Towards a Knowledge Perspective on Organization
The core process-of-knowing in processing of information was found to be reduction of information, defined as "Infoduction". Tradition of the processes-of-knowing and indirect transfer of information were found to constitute vital elements in how organising took place.
Two markets, an Information market and a Know-how market, were identified. Both markets were based on infoduction and were interrelated but they were characterised by different customer relationships. The information market could be seen as a market for products characterised by surplus. On the know-how market, the whole process-of-knowing is transferred in an interactive process. A dichotomy between professional and organisational traditions of knowledge was identified as the most influential. Organising was found to be "non-managed". Power was found to cycle between one of two traditions determining the agenda for discussion.
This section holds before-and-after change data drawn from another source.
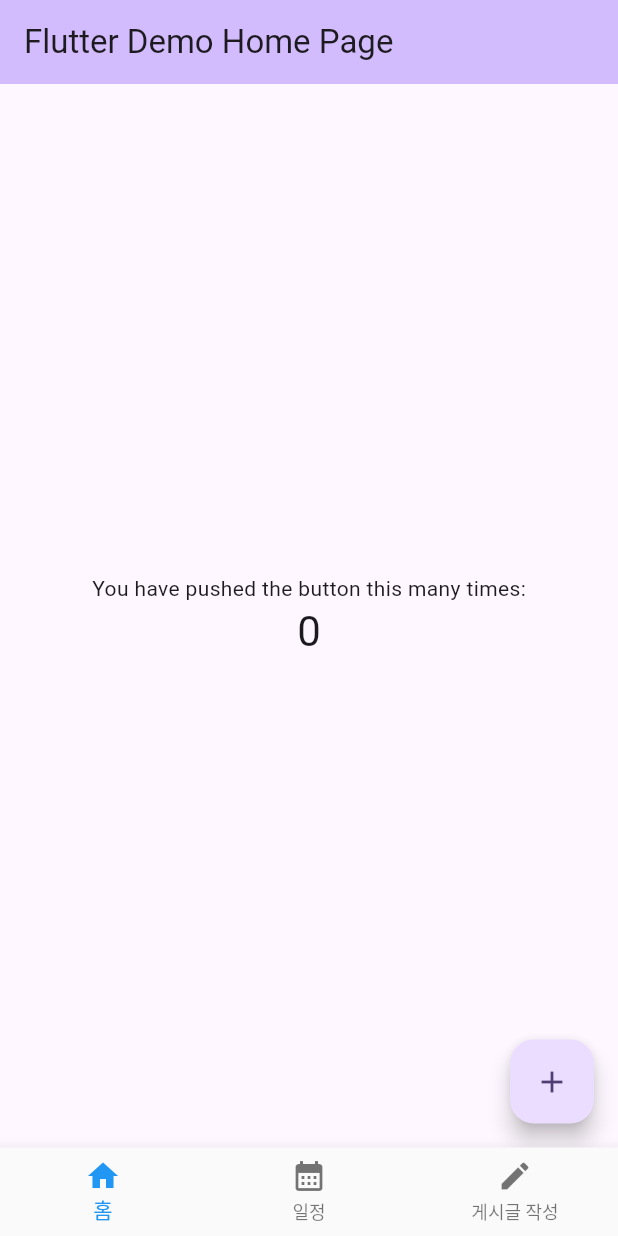
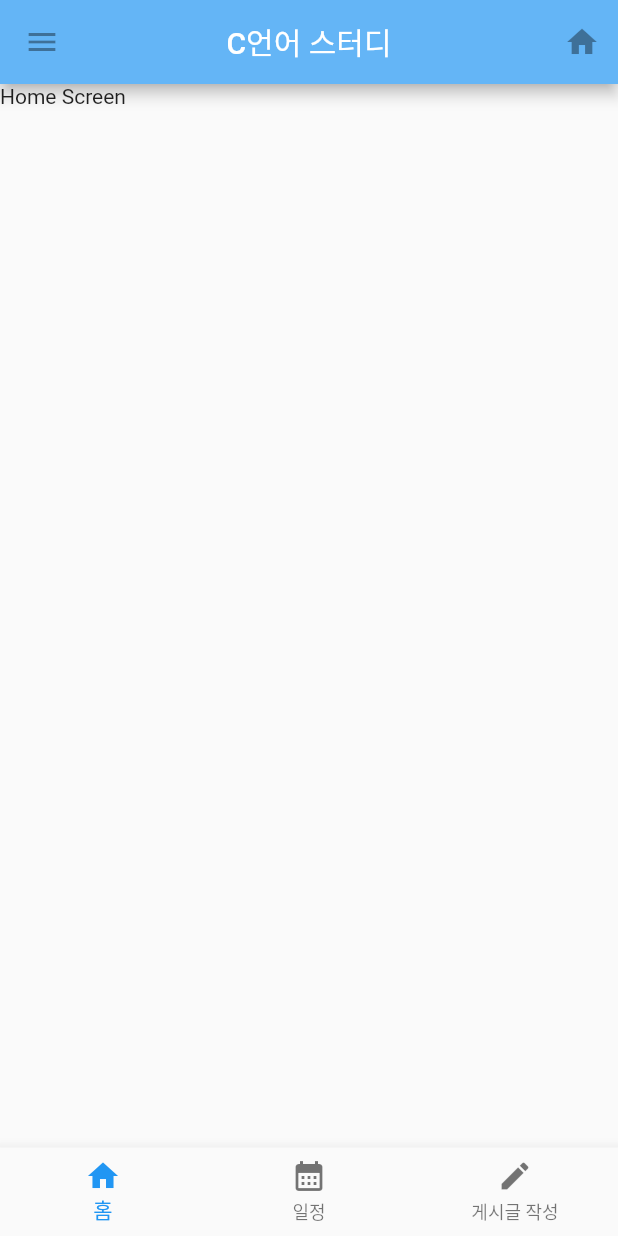
Before and after one commit to Parkeun12/Capston_project, a Flutter app: the screen it shows after launch, on a phone screen of 412 x 824 dp. Run offline on Flutter 3.47's test engine with Material 2 defaults, Android fonts, the phone set to English and light mode, and no system bars; our stand-ins replace table_calendar.

Commit message:
App_bar 1

```diff
--- a/lib/navigation_screen.dart
+++ b/lib/navigation_screen.dart
@@ -1,6 +1,6 @@
 import 'package:flutter/material.dart';
 import 'package:capston_project/screen/home_screen.dart';
-import 'package:capston_project/screen/settings_screen.dart';
+import 'package:capston_project/screen/edit_screen.dart';
 import 'package:capston_project/screen/calendar_screen.dart';
 
 class RootScreen extends StatefulWidget {
@@ -42,7 +42,7 @@
 
   List<Widget> rendChildren(){
     return [
-      SettingsScreen(number: number),
+      MainScreen(number: number),
       HomeScreen(number: number),
       Edit(number: number),
     ];
--- /dev/null
+++ b/lib/screen/edit_screen.dart
@@ -0,0 +1,123 @@
+import 'package:flutter/material.dart';
+
+class Edit extends StatelessWidget {
+  final int number;
+  const Edit({
+    required this.number,
+    Key? key}) : super(key: key);
+  // This widget is the root of your application.
+  @override
+  Widget build(BuildContext context) {
+    return MaterialApp(
+      title: 'Flutter Demo',
+      theme: ThemeData(
+        // This is the theme of your application.
+        //
+        // TRY THIS: Try running your application with "flutter run". You'll see
+        // the application has a blue toolbar. Then, without quitting the app,
+        // try changing the seedColor in the colorScheme below to Colors.green
+        // and then invoke "hot reload" (save your changes or press the "hot
+        // reload" button in a Flutter-supported IDE, or press "r" if you used
+        // the command line to start the app).
+        //
+        // Notice that the counter didn't reset back to zero; the application
+        // state is not lost during the reload. To reset the state, use hot
+        // restart instead.
+        //
+        // This works for code too, not just values: Most code changes can be
+        // tested with just a hot reload.
+        colorScheme: ColorScheme.fromSeed(seedColor: Colors.deepPurple),
+        useMaterial3: true,
+      ),
+      home: const MyHomePage(title: 'Flutter Demo Home Page'),
+    );
+  }
+}
+
+class MyHomePage extends StatefulWidget {
+  const MyHomePage({super.key, required this.title});
+
+  // This widget is the home page of your application. It is stateful, meaning
+  // that it has a State object (defined below) that contains fields that affect
+  // how it looks.
+
+  // This class is the configuration for the state. It holds the values (in this
+  // case the title) provided by the parent (in this case the App widget) and
+  // used by the build method of the State. Fields in a Widget subclass are
+  // always marked "final".
+
+  final String title;
+
+  @override
+  State<MyHomePage> createState() => _MyHomePageState();
+}
+
+class _MyHomePageState extends State<MyHomePage> {
+  int _counter = 0;
+
+  void _incrementCounter() {
+    setState(() {
+      // This call to setState tells the Flutter framework that something has
+      // changed in this State, which causes it to rerun the build method below
+      // so that the display can reflect the updated values. If we changed
+      // _counter without calling setState(), then the build method would not be
+      // called again, and so nothing would appear to happen.
+      _counter++;
+    });
+  }
+
+  @override
+  Widget build(BuildContext context) {
+    // This method is rerun every time setState is called, for instance as done
+    // by the _incrementCounter method above.
+    //
+    // The Flutter framework has been optimized to make rerunning build methods
+    // fast, so that you can just rebuild anything that needs updating rather
+    // than having to individually change instances of widgets.
+    return Scaffold(
+      appBar: AppBar(
+        // TRY THIS: Try changing the color here to a specific color (to
+        // Colors.amber, perhaps?) and trigger a hot reload to see the AppBar
+        // change color while the other colors stay the same.
+        backgroundColor: Theme.of(context).colorScheme.inversePrimary,
+        // Here we take the value from the MyHomePage object that was created by
+        // the App.build method, and use it to set our appbar title.
+        title: Text(widget.title),
+      ),
+      body: Center(
+        // Center is a layout widget. It takes a single child and positions it
+        // in the middle of the parent.
+        child: Column(
+          // Column is also a layout widget. It takes a list of children and
+          // arranges them vertically. By default, it sizes itself to fit its
+          // children horizontally, and tries to be as tall as its parent.
+          //
+          // Column has various properties to control how it sizes itself and
+          // how it positions its children. Here we use mainAxisAlignment to
+          // center the children vertically; the main axis here is the vertical
+          // axis because Columns are vertical (the cross axis would be
+          // horizontal).
+          //
+          // TRY THIS: Invoke "debug painting" (choose the "Toggle Debug Paint"
+          // action in the IDE, or press "p" in the console), to see the
+          // wireframe for each widget.
+          mainAxisAlignment: MainAxisAlignment.center,
+          children: <Widget>[
+            const Text(
+              'You have pushed the button this many times:',
+            ),
+            Text(
+              '$_counter',
+              style: Theme.of(context).textTheme.headlineMedium,
+            ),
+          ],
+        ),
+      ),
+      floatingActionButton: FloatingActionButton(
+        onPressed: _incrementCounter,
+        tooltip: 'Increment',
+        child: const Icon(Icons.add),
+      ), // This trailing comma makes auto-formatting nicer for build methods.
+    );
+  }
+}
--- a/lib/screen/home_screen.dart
+++ b/lib/screen/home_screen.dart
@@ -1,123 +1,30 @@
+import 'package:capston_project/const/colors.dart';
 import 'package:flutter/material.dart';
 
-class Edit extends StatelessWidget {
+class MainScreen extends StatelessWidget {
   final int number;
-  const Edit({
+
+  const MainScreen({
     required this.number,
     Key? key}) : super(key: key);
+
   // This widget is the root of your application.
   @override
   Widget build(BuildContext context) {
-    return MaterialApp(
-      title: 'Flutter Demo',
-      theme: ThemeData(
-        // This is the theme of your application.
-        //
-        // TRY THIS: Try running your application with "flutter run". You'll see
-        // the application has a blue toolbar. Then, without quitting the app,
-        // try changing the seedColor in the colorScheme below to Colors.green
-        // and then invoke "hot reload" (save your changes or press the "hot
-        // reload" button in a Flutter-supported IDE, or press "r" if you used
-        // the command line to start the app).
-        //
-        // Notice that the counter didn't reset back to zero; the application
-        // state is not lost during the reload. To reset the state, use hot
-        // restart instead.
-        //
-        // This works for code too, not just values: Most code changes can be
-        // tested with just a hot reload.
-        colorScheme: ColorScheme.fromSeed(seedColor: Colors.deepPurple),
-        useMaterial3: true,
+    return Scaffold(
+      appBar: AppBar(
+
+        backgroundColor: BLUE_COLOR,
+
+        title: Text('C언어 스터디'),
+
+        centerTitle: true,
+        leading: IconButton(icon: Icon(Icons.menu), onPressed: null),
+        actions: [
+          IconButton(icon: Icon(Icons.home), onPressed: null),
+        ],
       ),
-      home: const MyHomePage(title: 'Flutter Demo Home Page'),
+      body: Text('Home Screen'),
     );
   }
 }
-
-class MyHomePage extends StatefulWidget {
-  const MyHomePage({super.key, required this.title});
-
-  // This widget is the home page of your application. It is stateful, meaning
-  // that it has a State object (defined below) that contains fields that affect
-  // how it looks.
-
-  // This class is the configuration for the state. It holds the values (in this
-  // case the title) provided by the parent (in this case the App widget) and
-  // used by the build method of the State. Fields in a Widget subclass are
-  // always marked "final".
-
-  final String title;
-
-  @override
-  State<MyHomePage> createState() => _MyHomePageState();
-}
-
-class _MyHomePageState extends State<MyHomePage> {
-  int _counter = 0;
-
-  void _incrementCounter() {
-    setState(() {
-      // This call to setState tells the Flutter framework that something has
-      // changed in this State, which causes it to rerun the build method below
-      // so that the display can reflect the updated values. If we changed
-      // _counter without calling setState(), then the build method would not be
-      // called again, and so nothing would appear to happen.
-      _counter++;
-    });
-  }
-
-  @override
-  Widget build(BuildContext context) {
-    // This method is rerun every time setState is called, for instance as done
-    // by the _incrementCounter method above.
-    //
-    // The Flutter framework has been optimized to make rerunning build methods
-    // fast, so that you can just rebuild anything that needs updating rather
-    // than having to individually change instances of widgets.
-    return Scaffold(
-      appBar: AppBar(
-        // TRY THIS: Try changing the color here to a specific color (to
-        // Colors.amber, perhaps?) and trigger a hot reload to see the AppBar
-        // change color while the other colors stay the same.
-        backgroundColor: Theme.of(context).colorScheme.inversePrimary,
-        // Here we take the value from the MyHomePage object that was created by
-        // the App.build method, and use it to set our appbar title.
-        title: Text(widget.title),
-      ),
-      body: Center(
-        // Center is a layout widget. It takes a single child and positions it
-        // in the middle of the parent.
-        child: Column(
-          // Column is also a layout widget. It takes a list of children and
-          // arranges them vertically. By default, it sizes itself to fit its
-          // children horizontally, and tries to be as tall as its parent.
-          //
-          // Column has various properties to control how it sizes itself and
-          // how it positions its children. Here we use mainAxisAlignment to
-          // center the children vertically; the main axis here is the vertical
-          // axis because Columns are vertical (the cross axis would be
-          // horizontal).
-          //
-          // TRY THIS: Invoke "debug painting" (choose the "Toggle Debug Paint"
-          // action in the IDE, or press "p" in the console), to see the
-          // wireframe for each widget.
-          mainAxisAlignment: MainAxisAlignment.center,
-          children: <Widget>[
-            const Text(
-              'You have pushed the button this many times:',
-            ),
-            Text(
-              '$_counter',
-              style: Theme.of(context).textTheme.headlineMedium,
-            ),
-          ],
-        ),
-      ),
-      floatingActionButton: FloatingActionButton(
-        onPressed: _incrementCounter,
-        tooltip: 'Increment',
-        child: const Icon(Icons.add),
-      ), // This trailing comma makes auto-formatting nicer for build methods.
-    );
-  }
-}
--- a/lib/screen/settings_screen.dart
+++ /dev/null
@@ -1,123 +0,0 @@
-import 'package:flutter/material.dart';
-
-class SettingsScreen extends StatelessWidget {
-  final int number;
-  const SettingsScreen({
-    required this.number,
-    Key? key}) : super(key: key);
-  // This widget is the root of your application.
-  @override
-  Widget build(BuildContext context) {
-  return MaterialApp(
-  title: 'Flutter Demo',
-  theme: ThemeData(
-  // This is the theme of your application.
-  //
-  // TRY THIS: Try running your application with "flutter run". You'll see
-  // the application has a blue toolbar. Then, without quitting the app,
-  // try changing the seedColor in the colorScheme below to Colors.green
-  // and then invoke "hot reload" (save your changes or press the "hot
-  // reload" button in a Flutter-supported IDE, or press "r" if you used
-  // the command line to start the app).
-  //
-  // Notice that the counter didn't reset back to zero; the application
-  // state is not lost during the reload. To reset the state, use hot
-  // restart instead.
-  //
-  // This works for code too, not just values: Most code changes can be
-  // tested with just a hot reload.
-  colorScheme: ColorScheme.fromSeed(seedColor: Colors.deepPurple),
-  useMaterial3: true,
-  ),
-  home: const MyHomePage(title: 'Flutter Demo Home Page'),
-  );
-  }
-  }
-
-  class MyHomePage extends StatefulWidget {
-  const MyHomePage({super.key, required this.title});
-
-  // This widget is the home page of your application. It is stateful, meaning
-  // that it has a State object (defined below) that contains fields that affect
-  // how it looks.
-
-  // This class is the configuration for the state. It holds the values (in this
-  // case the title) provided by the parent (in this case the App widget) and
-  // used by the build method of the State. Fields in a Widget subclass are
-  // always marked "final".
-
-  final String title;
-
-  @override
-  State<MyHomePage> createState() => _MyHomePageState();
-  }
-
-  class _MyHomePageState extends State<MyHomePage> {
-  int _counter = 0;
-
-  void _incrementCounter() {
-  setState(() {
-  // This call to setState tells the Flutter framework that something has
-  // changed in this State, which causes it to rerun the build method below
-  // so that the display can reflect the updated values. If we changed
-  // _counter without calling setState(), then the build method would not be
-  // called again, and so nothing would appear to happen.
-  _counter++;
-  });
-  }
-
-  @override
-  Widget build(BuildContext context) {
-  // This method is rerun every time setState is called, for instance as done
-  // by the _incrementCounter method above.
-  //
-  // The Flutter framework has been optimized to make rerunning build methods
-  // fast, so that you can just rebuild anything that needs updating rather
-  // than having to individually change instances of widgets.
-  return Scaffold(
-  appBar: AppBar(
-  // TRY THIS: Try changing the color here to a specific color (to
-  // Colors.amber, perhaps?) and trigger a hot reload to see the AppBar
-  // change color while the other colors stay the same.
-  backgroundColor: Theme.of(context).colorScheme.inversePrimary,
-  // Here we take the value from the MyHomePage object that was created by
-  // the App.build method, and use it to set our appbar title.
-  title: Text(widget.title),
-  ),
-  body: Center(
-  // Center is a layout widget. It takes a single child and positions it
-  // in the middle of the parent.
-  child: Column(
-  // Column is also a layout widget. It takes a list of children and
-  // arranges them vertically. By default, it sizes itself to fit its
-  // children horizontally, and tries to be as tall as its parent.
-  //
-  // Column has various properties to control how it sizes itself and
-  // how it positions its children. Here we use mainAxisAlignment to
-  // center the children vertically; the main axis here is the vertical
-  // axis because Columns are vertical (the cross axis would be
-  // horizontal).
-  //
-  // TRY THIS: Invoke "debug painting" (choose the "Toggle Debug Paint"
-  // action in the IDE, or press "p" in the console), to see the
-  // wireframe for each widget.
-  mainAxisAlignment: MainAxisAlignment.center,
-  children: <Widget>[
-  const Text(
-  'You have pushed the button this many times:',
-  ),
-  Text(
-  '$_counter',
-  style: Theme.of(context).textTheme.headlineMedium,
-  ),
-  ],
-  ),
-  ),
-  floatingActionButton: FloatingActionButton(
-  onPressed: _incrementCounter,
-  tooltip: 'Increment',
-  child: const Icon(Icons.add),
-  ), // This trailing comma makes auto-formatting nicer for build methods.
-  );
-  }
-  }
--- a/pubspec.yaml
+++ b/pubspec.yaml
@@ -35,6 +35,9 @@
   build_runner: 2.2.0
   #ㅡㅡ
 
+  #웹뷰
+  webview_flutter: 3.0.4
+  #ㅡㅡ
   flutter_lints: ^2.0.0
 
 flutter:
```
Also changed, not shown: pubspec.lock.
The strategy was found to be a process that emerged from the professional knowledge tradition. Later, two tracks of expansion emerged and a dual strategic pattern was identified: one based on the professional knowledge tradition and the other on the organisational knowledge tradition. General implications of the study for other information processing organisations are discussed and further research leading towards a more comprehensive Knowledge Perspective on Organisation is suggested.